IN RECENT YEARS, THE GAS INDUSTRY HAS DISCOVERED THAT SOME GAS APPLIANCE INSTALLATIONS HAVE RESULTED IN EXPENSIVE CHIMNEY DAMAGE. BELOW IS AN EXPLANATION OF THE PROBLEM, THE SOLUTION AND SOME OTHER ISSUES DEALING WITH THE INSTALLATION OF NEW FURNACES.
THE PROBLEM: As furnace efficiencies have increased, we are finding problems where the exhaust gases from the furnace and/or water heater are condensing on the walls of the chimney eating up the mortar. Gas exhaust is primarily water vapor and when it flows against cold tile liners or bricks, it may condense into water droplets. These droplets are acidic and eat up the mortar between the bricks.
THE SOLUTION: Metal liners are being installed in chimneys so the gas fumes never come in contact with the cold masonry. The liners are much smaller & lighter than the chimney so they heat up rapidly and don’t allow condensation to form. These liners are made of a flexible aluminum material so we can snake them down most chimneys.

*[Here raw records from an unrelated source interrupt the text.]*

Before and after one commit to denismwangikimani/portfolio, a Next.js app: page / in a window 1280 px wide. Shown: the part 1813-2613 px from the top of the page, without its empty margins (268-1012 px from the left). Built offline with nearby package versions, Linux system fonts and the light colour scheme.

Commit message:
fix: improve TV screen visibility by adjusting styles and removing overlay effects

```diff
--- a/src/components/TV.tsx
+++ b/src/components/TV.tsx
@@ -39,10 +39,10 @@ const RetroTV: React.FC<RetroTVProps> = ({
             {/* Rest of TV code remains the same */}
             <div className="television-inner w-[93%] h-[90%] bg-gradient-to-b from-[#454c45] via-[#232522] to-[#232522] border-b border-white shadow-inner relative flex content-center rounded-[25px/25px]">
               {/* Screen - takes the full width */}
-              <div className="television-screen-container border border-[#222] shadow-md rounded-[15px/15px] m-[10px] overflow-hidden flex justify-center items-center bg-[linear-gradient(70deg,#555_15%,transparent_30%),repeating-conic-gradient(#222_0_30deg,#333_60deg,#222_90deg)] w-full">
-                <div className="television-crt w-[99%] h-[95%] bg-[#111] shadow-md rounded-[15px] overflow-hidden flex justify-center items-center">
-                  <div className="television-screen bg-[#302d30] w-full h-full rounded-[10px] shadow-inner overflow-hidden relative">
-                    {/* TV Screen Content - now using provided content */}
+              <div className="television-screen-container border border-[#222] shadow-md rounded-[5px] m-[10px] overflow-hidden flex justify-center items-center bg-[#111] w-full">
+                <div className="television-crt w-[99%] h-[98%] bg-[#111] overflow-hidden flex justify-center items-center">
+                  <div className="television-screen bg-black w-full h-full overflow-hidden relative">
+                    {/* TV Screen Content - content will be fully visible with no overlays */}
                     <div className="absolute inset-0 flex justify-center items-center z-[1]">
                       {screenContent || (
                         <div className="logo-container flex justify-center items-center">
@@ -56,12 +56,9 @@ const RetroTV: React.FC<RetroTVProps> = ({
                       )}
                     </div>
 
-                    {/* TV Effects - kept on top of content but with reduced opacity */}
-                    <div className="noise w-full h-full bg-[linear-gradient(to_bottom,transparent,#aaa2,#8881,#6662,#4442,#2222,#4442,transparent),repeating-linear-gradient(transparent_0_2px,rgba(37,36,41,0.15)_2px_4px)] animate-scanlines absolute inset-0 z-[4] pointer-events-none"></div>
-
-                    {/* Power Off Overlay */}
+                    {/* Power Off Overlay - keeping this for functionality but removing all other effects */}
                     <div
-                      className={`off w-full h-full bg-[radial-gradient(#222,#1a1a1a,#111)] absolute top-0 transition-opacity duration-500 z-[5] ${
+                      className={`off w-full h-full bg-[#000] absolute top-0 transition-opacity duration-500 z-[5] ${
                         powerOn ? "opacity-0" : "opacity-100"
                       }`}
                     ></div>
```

WHEN CAN’T WE LINE: We are finding a few chimneys where the inside is constructed so that we can’t pull a 5” (usually the largest any chimney will hold) liner down it. In those cases, we can install a side vent 90% furnace and put in a smaller liner for the water heater. Also, many manufacturers are coming out with a "chimney vent kit" which is a flue kit that allows air from around the furnace area to go up the chimney to help keep it warm. This does lower efficiency but is much better than leaving the chimney without a liner.

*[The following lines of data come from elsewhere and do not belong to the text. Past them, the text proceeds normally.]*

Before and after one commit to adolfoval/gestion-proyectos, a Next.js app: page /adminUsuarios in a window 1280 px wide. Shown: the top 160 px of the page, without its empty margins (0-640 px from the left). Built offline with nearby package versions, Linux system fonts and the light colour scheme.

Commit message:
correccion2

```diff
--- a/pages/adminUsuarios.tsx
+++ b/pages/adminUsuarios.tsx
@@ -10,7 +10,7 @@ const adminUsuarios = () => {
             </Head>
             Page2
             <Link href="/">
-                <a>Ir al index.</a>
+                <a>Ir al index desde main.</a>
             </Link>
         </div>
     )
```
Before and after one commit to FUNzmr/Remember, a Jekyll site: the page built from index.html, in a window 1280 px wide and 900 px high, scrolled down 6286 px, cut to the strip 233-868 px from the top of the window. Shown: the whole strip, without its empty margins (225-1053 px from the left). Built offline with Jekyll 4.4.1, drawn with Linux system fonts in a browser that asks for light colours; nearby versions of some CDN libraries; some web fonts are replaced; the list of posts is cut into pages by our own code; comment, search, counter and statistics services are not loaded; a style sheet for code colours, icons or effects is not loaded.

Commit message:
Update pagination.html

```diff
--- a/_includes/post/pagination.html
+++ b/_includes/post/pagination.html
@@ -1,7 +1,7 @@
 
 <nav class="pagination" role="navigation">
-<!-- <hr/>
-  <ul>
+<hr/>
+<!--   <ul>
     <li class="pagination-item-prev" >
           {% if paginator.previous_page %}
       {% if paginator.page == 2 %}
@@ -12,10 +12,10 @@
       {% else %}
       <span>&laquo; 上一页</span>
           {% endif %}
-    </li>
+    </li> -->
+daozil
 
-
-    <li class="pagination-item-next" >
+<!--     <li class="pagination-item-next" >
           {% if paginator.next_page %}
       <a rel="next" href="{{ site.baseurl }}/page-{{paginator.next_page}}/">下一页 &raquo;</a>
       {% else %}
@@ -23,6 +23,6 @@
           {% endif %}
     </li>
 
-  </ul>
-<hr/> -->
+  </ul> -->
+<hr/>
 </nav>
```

LINER SIZING: The code is clear on sizing of the liner. We are frequently finding installations where the competition wants to put a bigger furnace in than the liner can handle. This will result in fumes spilling out of the water heater draft hood and the possibility of deadly carbon monoxide buildup. There is a good rule of thumb to go by short of studying the gas flue sizing tables. With a 25’ 5” diameter liner, such as an 80% furnace & water heater on the first floor of a 2 story house or a basement of a 1 story house, the maximum furnace input is 100,000 BTUs. With a 35’ 5” diameter liner with a basement furnace & water heater, the maximum furnace input is roughly 125,000 BTUs. If someone quotes a larger furnace than above, the tables need to be consulted carefully. 20% reduction in capacity from tables is used with a metal flexible liner! The number of elbows in the connectors, how the furnace & water heater connect, how much horizontal run there is, all this needs to be taken into consideration when sizing connecting pipes & the liner. ALSO, there are some occasions when the house needs more capacity than we can vent with an 80% furnace. In those cases, you need to side vent a 90% model and line the chimney for the water heater.

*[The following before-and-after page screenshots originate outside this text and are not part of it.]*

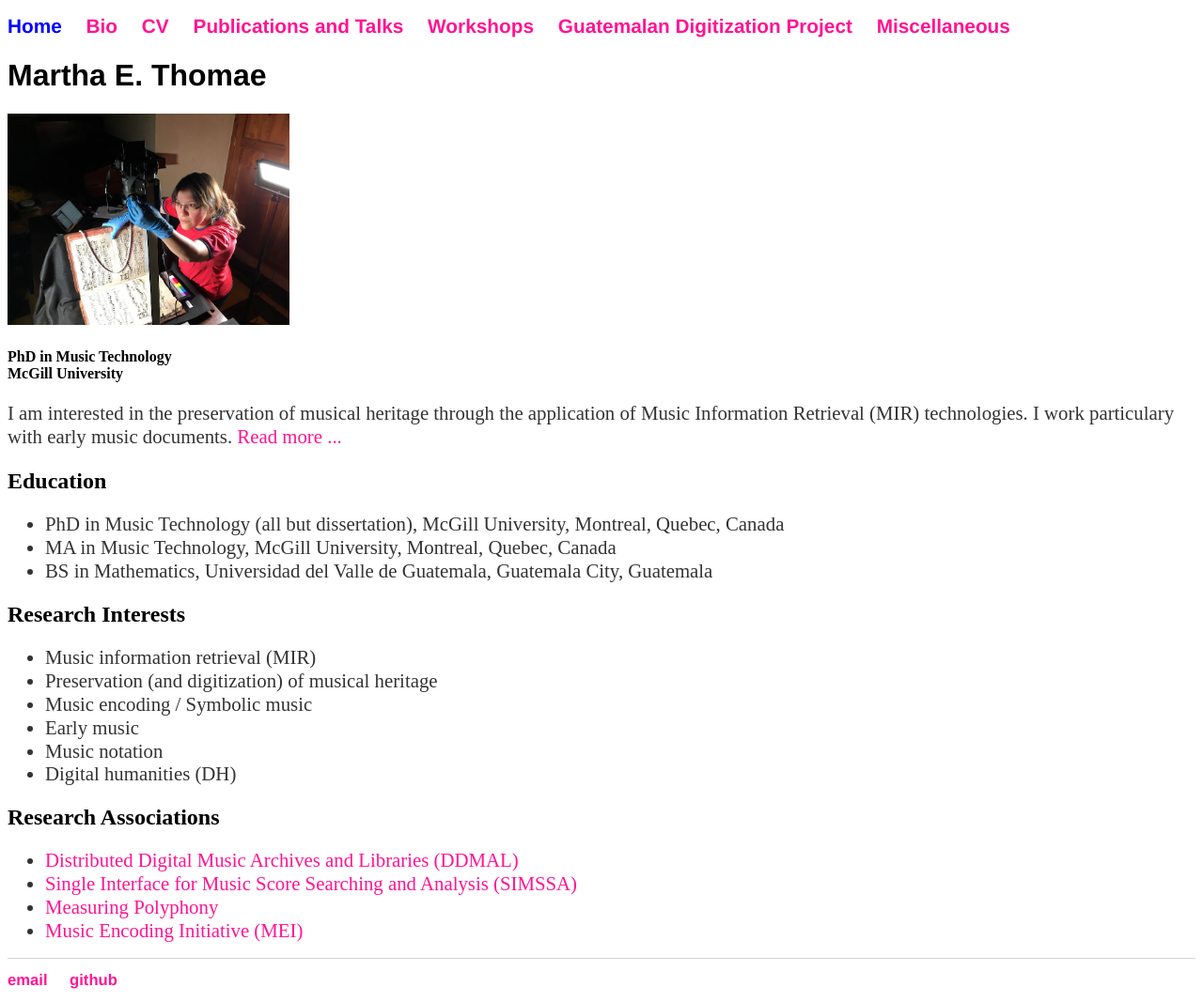
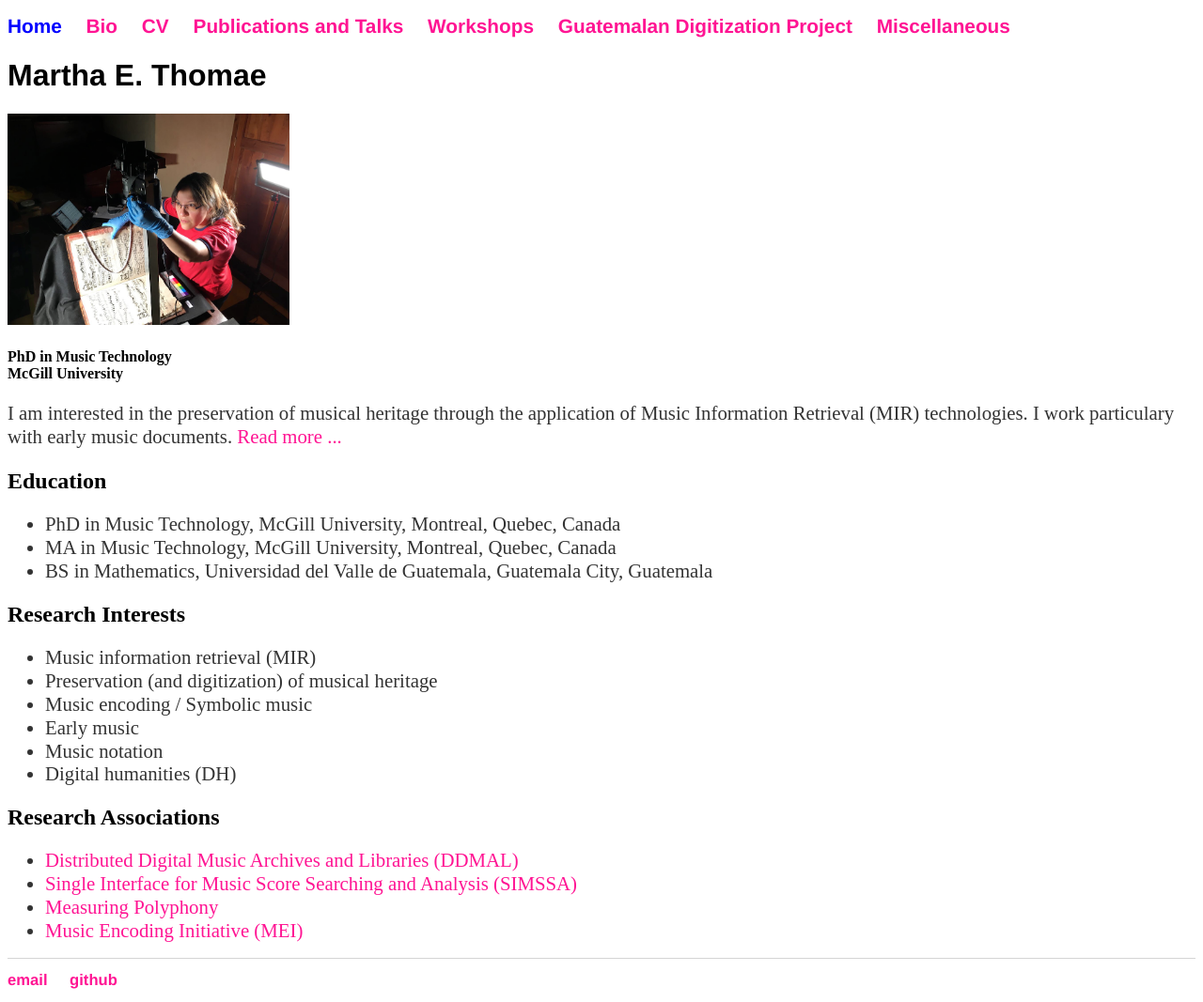
Before and after one commit to martha-thomae/martha-thomae.github.io, a Jekyll site: the page built from index.html, in a window 1280 px wide. Shown: the whole page at 94% size. Built offline with Jekyll 4.4.1, drawn with Linux system fonts in a browser that asks for light colours.

Commit message:
Update PhD information (degree granted)

```diff
--- a/index.html
+++ b/index.html
@@ -16,7 +16,7 @@ title: Martha Thomae's website
 
 <h2>Education</h2>
 <ul>
-    <li class="big">PhD in Music Technology (all but dissertation), McGill University, Montreal, Quebec, Canada</li>
+    <li class="big">PhD in Music Technology, McGill University, Montreal, Quebec, Canada</li>
     <li class="big">MA in Music Technology, McGill University, Montreal, Quebec, Canada</li>
     <li class="big">BS in Mathematics, Universidad del Valle de Guatemala, Guatemala City, Guatemala</li>
 </ul>
```
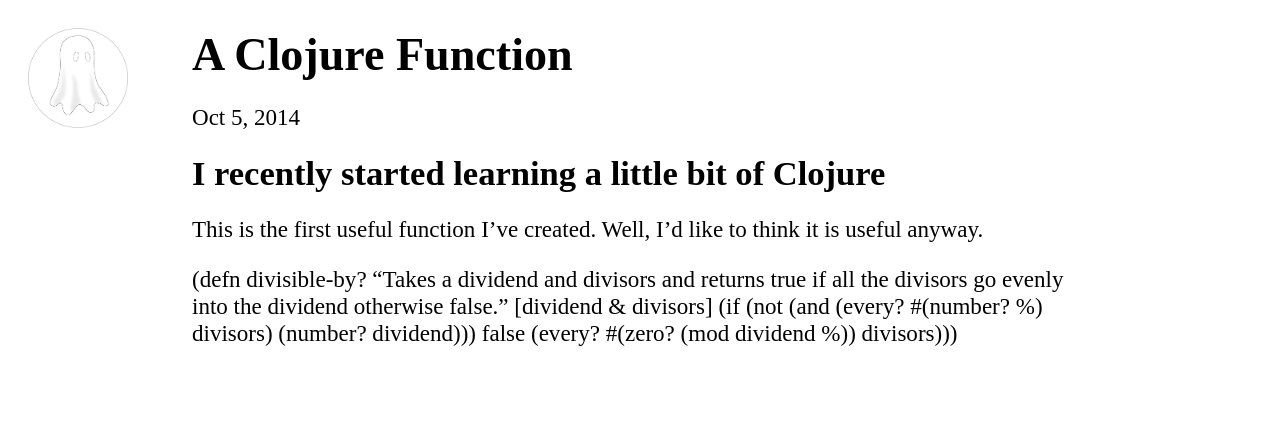
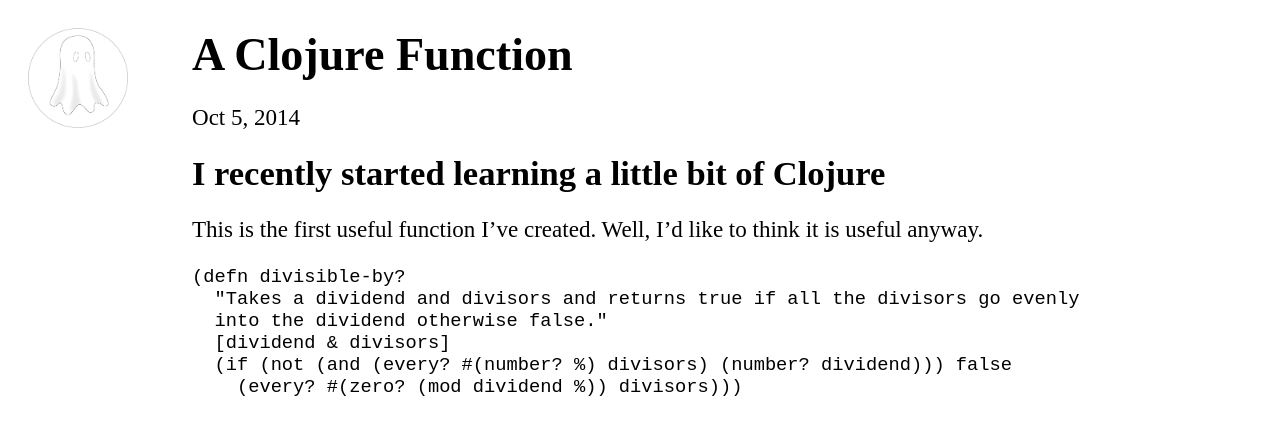
Before and after one commit to gitter-badger/legittalon.github.io, a Jekyll site: the page built from _posts/2014-10-05-a-clojure-function.md, in a window 1280 px wide. Shown: the top 435 px of the page. Built offline with Jekyll 4.4.1, drawn with Linux system fonts in a browser that asks for light colours; nearby versions of some CDN libraries.

Commit message:
Updated 2014-10-05-a-clojure-function.md

````diff
--- a/_posts/2014-10-05-a-clojure-function.md
+++ b/_posts/2014-10-05-a-clojure-function.md
@@ -6,11 +6,11 @@
 
 This is the first useful function I've created. Well, I'd like to think it is useful anyway.
 
-{{% highlight clojure %}}
+```
 (defn divisible-by?
   "Takes a dividend and divisors and returns true if all the divisors go evenly
   into the dividend otherwise false."
   [dividend & divisors]
   (if (not (and (every? #(number? %) divisors) (number? dividend))) false
     (every? #(zero? (mod dividend %)) divisors)))
-{{% endhighlight %}}
+```
````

This information is all from NFPA54 which contains the National Fuel Gas Code. Most is reprinted in the instruction manuals of new furnaces. Failure to follow this code can result in very expensive chimney damage!